A common age for diagnosis of this disease is the 20s and 30s. it usually starts in two ways, either the person relapses or the symptoms grow gradually. We still don’t know what the actual cause of MS. However, medical professionals link it with genetics as well as environmental factors.

In recent years medical cannabis has emerged as a potential treatment for MS. The MS Society of UK reports that “One in five people with MS we surveyed in 2014 told us they’d used cannabis to help with their symptoms.” People who partook in this survey claimed that using cannabis helped them treat the symptoms of pain and muscle stiffness.

Further Medical Evidence:

Recently researches focused on a total of eleven previous papers that discussed the efficacy of medical cannabis. Two of these reviews published by Cochrane discussed ataxia and tremor, and spasticity. However, the other nine papers focused on MS more broadly and discussed the use of cannabis compounds. Majority of which reported therapeutic results on this painful disability.

Moreover, the literature review concludes that there is favorable evidence that medical cannabis has positive effects on pain and muscle spasticity. However, they were unable to find conclusive evidence suggesting a remedy for MS. There is no proof that links cannabinoids with the treatment of  MS symptoms like bladder control, ataxia, and tremor.

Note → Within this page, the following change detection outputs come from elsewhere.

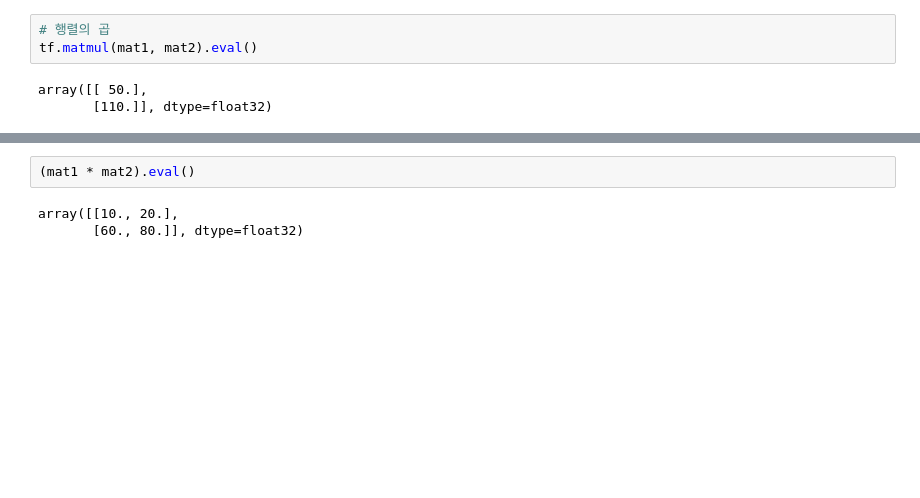
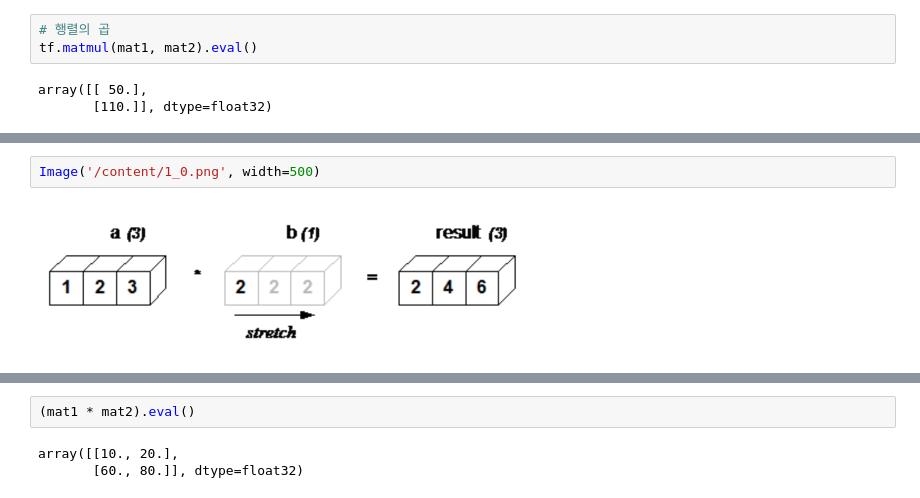
Before and after one commit to devkim0219/ml_dl_projects, a Jupyter notebook: dl/1. tensorflow_basic.ipynb, the cells around one changed output, grey strips where cells are left out. Cells and saved outputs as stored; diff of their text form; blank space fills up the shorter version.

```diff
--- a/dl/1. tensorflow_basic.ipynb
+++ b/dl/1. tensorflow_basic.ipynb
@@ -175,0 +190,4 @@ array([[ 50.],
+# %%
+Image('/content/1_0.png', width=500)
+# %% [output]
+[figure, added]
```
Also changed, not shown: parts of 16 cells of this notebook, 4 other files.
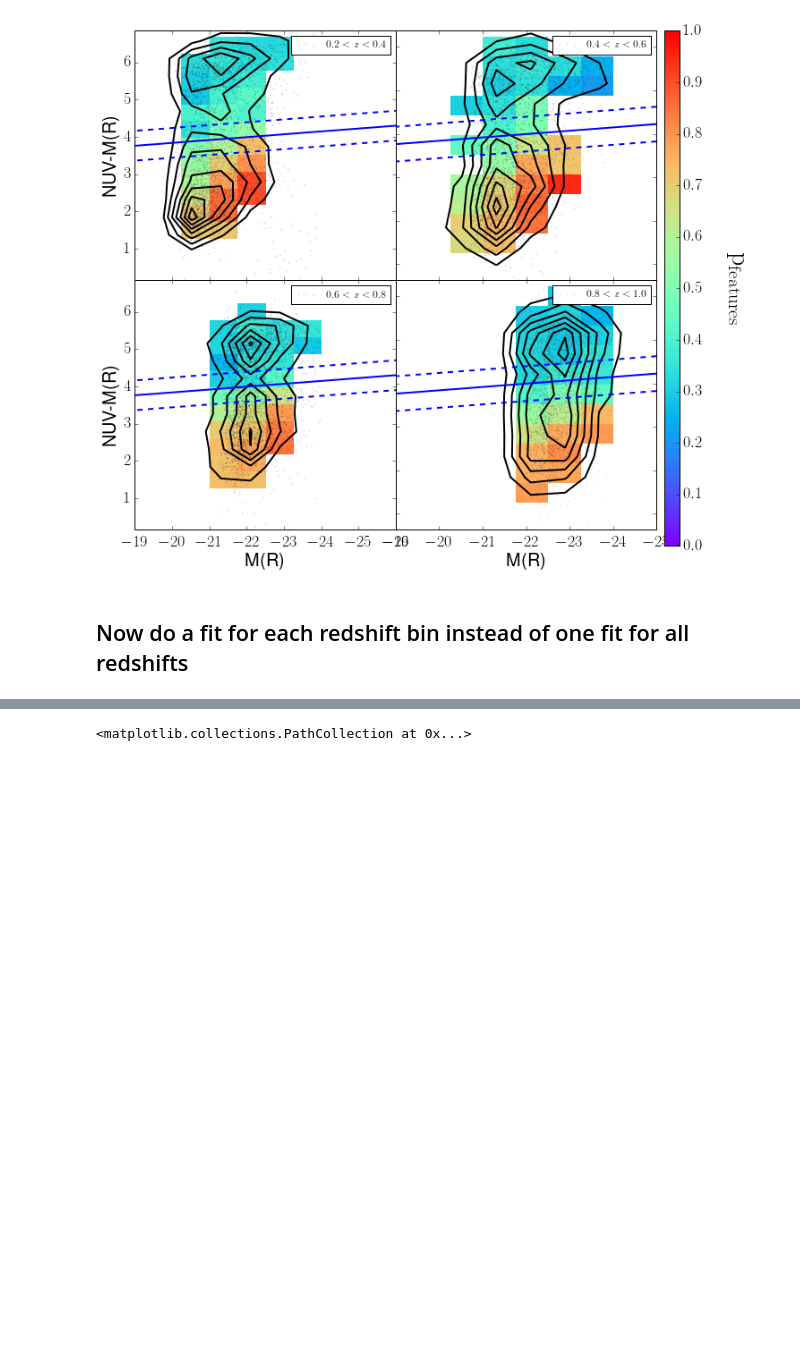
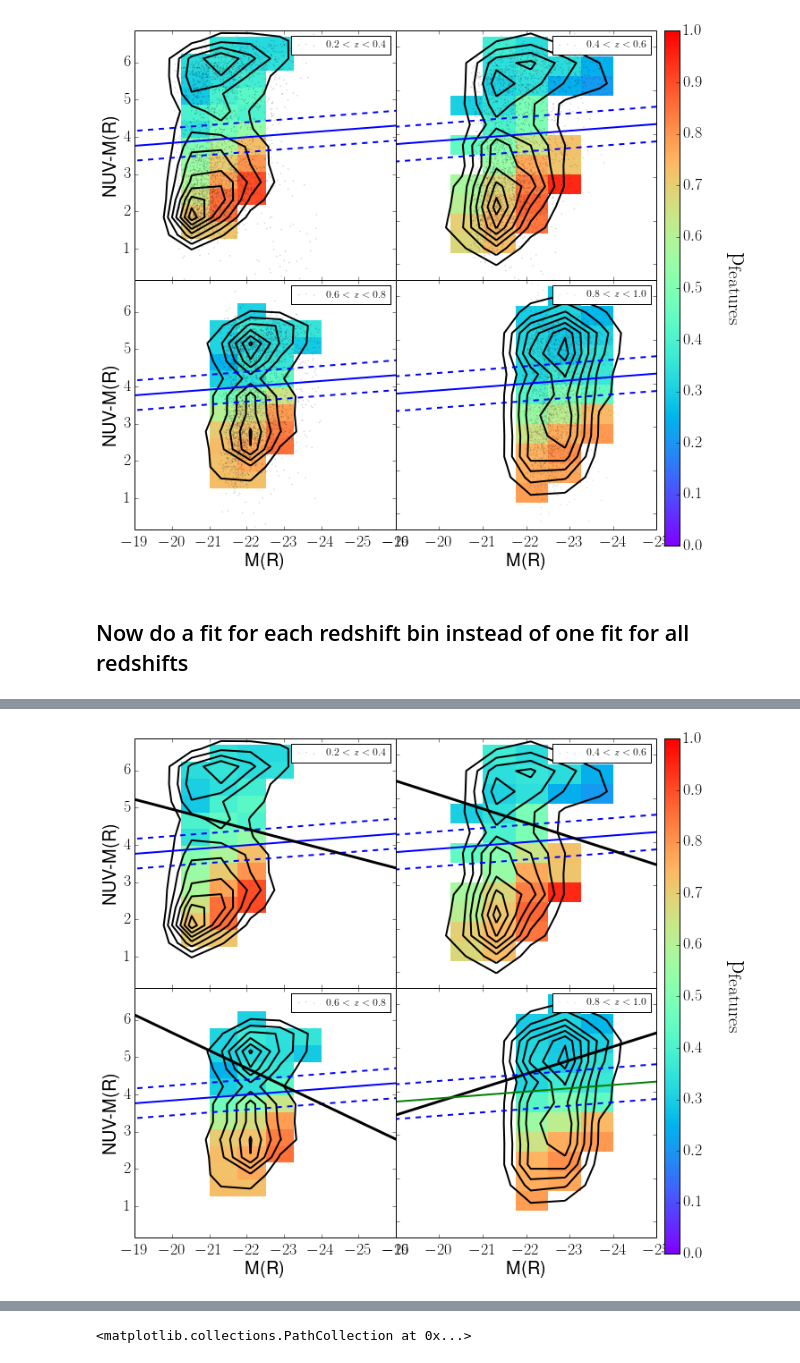
Before and after one commit to Mel23/GZ_Hubble_Science, a Jupyter notebook: Red_Disk_Fraction/red_disks.ipynb, the cells around one changed output, grey strips where cells are left out. Cells and saved outputs as stored; diff of their text form; code cells hidden in the pictures; blank space fills up the shorter version.

```diff
--- a/Red_Disk_Fraction/red_disks.ipynb
+++ b/Red_Disk_Fraction/red_disks.ipynb
@@ -423,0 +600,85 @@ for i in range(0,len(MR_edges)-1):
+# %%
+mpl.rcParams['xtick.labelsize'] = 18
+mpl.rcParams['ytick.labelsize'] = 18
+
+f=plt.figure(figsize=(12,10))
+gs=gridspec.GridSpec(2,2)
+gs.update(wspace=0,hspace=0)
+
+cmap=cm.rainbow
+alpha=.3
+
+gsx=[0,0,1,1]
+gsy=[0,1,0,1]
+labellist=[2,4,6,8]
+
+x=np.linspace(-40,-10,10)
+ax0=plt.subplot(gs[0,0])
+plt.scatter(data[data_list[0]]['MR'],data[data_list[0]]['MNUV']-data[data_list[0]]['MR'],s=.1,alpha=alpha,label='$0.2<z<0.4$')
+plt.contour(colorhist0.T,extent=extent,colors='k',linewidths=2)
+im0=ax0.imshow(this_hist0,origin='lower',extent=extent,interpolation='nearest',cmap=cmap,vmin=0,vmax=1)
+plt.plot(x,2.3-.077*x,lw=2)
+plt.plot(x,1.9-.077*x,lw=2,ls='dashed',c='b')
+plt.plot(x,2.7-.077*x,lw=2,ls='dashed',c='b')
+plt.plot(x,polyval(p_color_cut_2_4,x),c='k',lw=3)
+plt.ylim(-1,8)
+plt.xlim(-26,-19)
+plt.tick_params(labelbottom='off')
+plt.ylabel('NUV-M(R)',fontsize=20)
+plt.legend()
+plt.gca().invert_xaxis()
+
+ax1=plt.subplot(gs[0,1])
+plt.scatter(data[data_list[1]]['MR'],data[data_list[1]]['MNUV']-data[data_list[1]]['MR'],s=.1,alpha=alpha,label='$0.4<z<0.6$')
+plt.contour(colorhist1.T,extent=extent,colors='k',linewidths=2)
+im1=ax1.imshow(this_hist1,origin='lower',extent=extent,interpolation='nearest',cmap=cmap,vmin=0,vmax=1)
+plt.tick_params(labelleft='off',labelbottom='off')
+plt.plot(x,2.3-.077*x,lw=2)
+plt.plot(x,1.9-.077*x,lw=2,ls='dashed',c='b')
+plt.plot(x,2.7-.077*x,lw=2,ls='dashed',c='b')
+plt.plot(x,polyval(p_color_cut_4_6,x),c='k',lw=3)
+
+plt.ylim(-1,8)
+plt.xlim(-26,-19)
+plt.gca().invert_xaxis()
+plt.legend()
+
+ax2=plt.subplot(gs[1,0],sharex=ax0)
+plt.scatter(data[data_list[2]]['MR'],data[data_list[2]]['MNUV']-data[data_list[2]]['MR'],s=.1,alpha=alpha,label='$0.6<z<0.8$')
+plt.contour(colorhist2.T,extent=extent,colors='k',linewidths=2)
+im2=ax2.imshow(this_hist2,origin='lower',extent=extent,interpolation='nearest',cmap=cmap,vmin=0,vmax=1)
+plt.plot(x,2.3-.077*x,lw=2)
+plt.plot(x,1.9-.077*x,lw=2,ls='dashed',c='b')
+plt.plot(x,2.7-.077*x,lw=2,ls='dashed',c='b')
+plt.ylim(-1,8)
+plt.xlim(-26,-19)
+plt.plot(x,polyval(p_color_cut_6_8,x),c='k',lw=3)
+plt.gca().invert_xaxis()
+plt.ylabel('NUV-M(R)',fontsize=20)
+plt.xlabel('M(R)',fontsize=20)
+
+plt.legend()
+
+ax3=plt.subplot(gs[1,1],sharex=ax1)
+plt.scatter(data[data_list[3]]['MR'],data[data_list[3]]['MNUV']-data[data_list[3]]['MR'],s=.1,alpha=.2,label='$0.8<z<1.0$')
+plt.contour(colorhist3.T,extent=extent,colors='k',linewidths=2)
+im3=ax3.imshow(this_hist3,origin='lower',extent=extent,interpolation='nearest',cmap=cmap,vmin=0,vmax=1)
+plt.tick_params(labelleft='off')
+plt.plot(x,polyval(p_color_cut_8_1,x),c='k',lw=3)
+
+
+plt.plot(x,2.3-.077*x,lw=2)
+plt.plot(x,1.9-.077*x,lw=2,ls='dashed',c='b')
+plt.plot(x,2.7-.077*x,lw=2,ls='dashed',c='b')
+plt.ylim(-1,8)
+plt.xlim(-25,-19)
+plt.gca().invert_xaxis()
+plt.legend()
+plt.xlabel('M(R)',fontsize=20)
+
+
+f.subplots_adjust(wspace=0, hspace=0,right=.8)
+cbar_ax = f.add_axes([0.81, 0.1, 0.02, 0.8])
+f.colorbar(im0, cax=cbar_ax)
+f.text(0.9, 0.5, r'$\mathrm{p_{features}}$', ha='center', va='center', rotation=270,fontsize=30)
+# %% [output]
@@ -424,3 +686,4 @@ for i in range(0,len(MR_edges)-1):
+[figure, added]
 # %%
 red_sequence = (data['Z']>=0.2) & (data['Z']<=1) & red_cut & mag_cut & (data['MNUV']-data['MR']>(2.7-.077*data['MR']))
 blue_cloud = (data['Z']>=0.2) & (data['Z']<=1) & red_cut & mag_cut & (data['MNUV']-data['MR']<(1.9-.077*data['MR']))
```
Also changed, not shown: parts of 11 cells of this notebook.
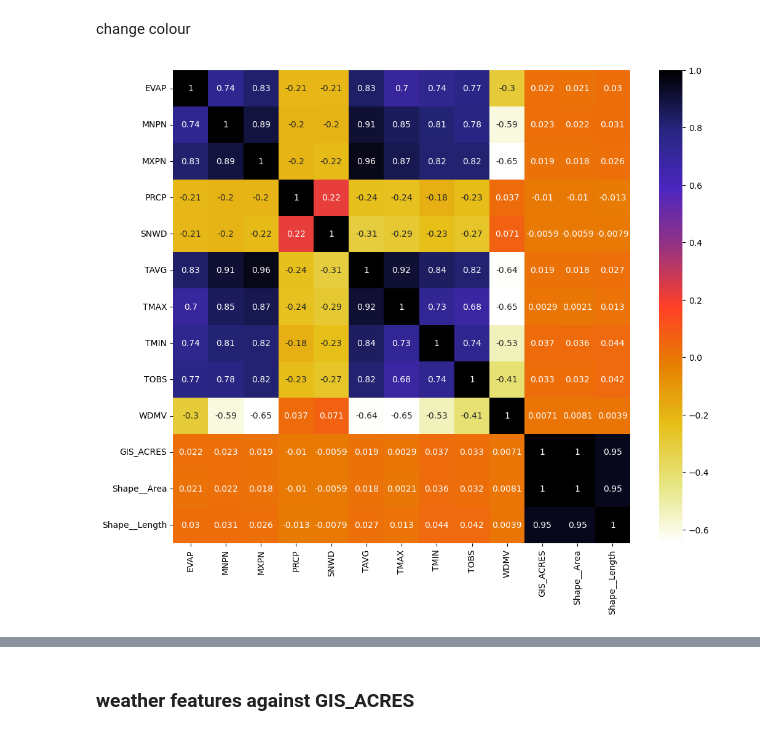
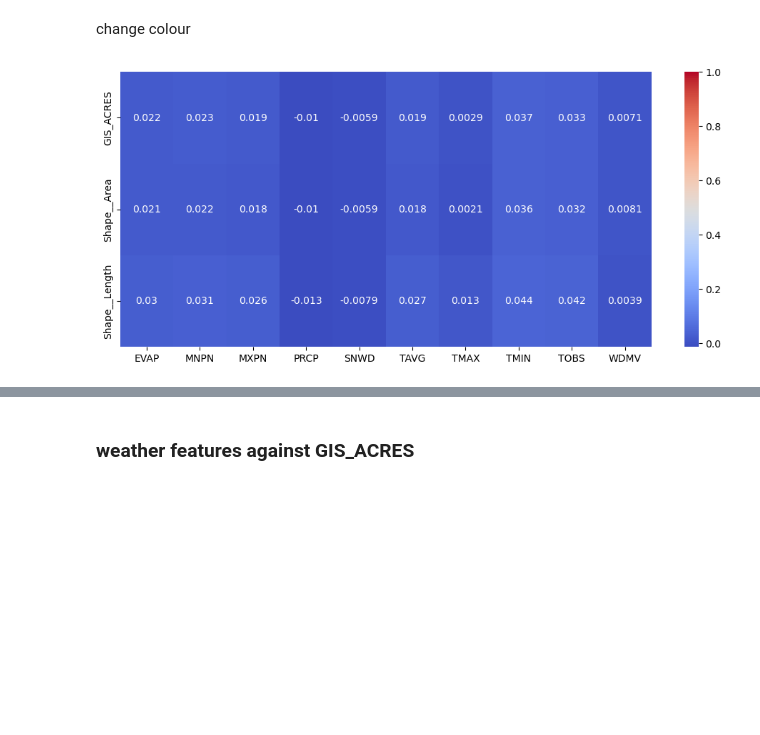
Before and after one commit to Ruhan105/IRC-Group5, a Jupyter notebook: ML pivoted regression (main).ipynb, the cells around one changed output, grey strips where cells are left out. Drawn from its saved outputs; the diff is of its cells as text; code cells hidden in the pictures; blank space fills up the shorter version.

```diff
--- a/ML pivoted regression (main).ipynb
+++ b/ML pivoted regression (main).ipynb
@@ -216,12 +237,13 @@ Shape__Length       1.000000
 # %% [markdown]
 change colour
 # %%
+import pandas as pd
 import matplotlib.pyplot as plt
 import seaborn as sns
 #Using Pearson Correlation
-plt.figure(figsize=(12,10))
-correlation_matrix
-sns.heatmap(correlation_matrix, annot=True, cmap=plt.cm.CMRmap_r)
+plt.figure(figsize=(12,5))
+correlation_matrix_area = correlation_matrix.loc["GIS_ACRES":"Shape__Length", "EVAP":"WDMV"]
+sns.heatmap(correlation_matrix_area, annot=True, cmap="coolwarm", vmin=correlation_matrix_area.min().min(), vmax=1)
 plt.show()
 # %% [output]
-[figure, old version]
+[figure, new version]
```
Also changed, not shown: parts of 5 cells of this notebook, 11 other files.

This leads us to determine that although there were some promising findings in the field. The researchers still need a lot of thought and study on the topic before declaring it as a remedy. A good way for that is to have more and more medical trials. Uk is already working on a Trial System for patients using medical cannabis. We can only hope that the NHS include this treatment on their list as well.

Alan Bert: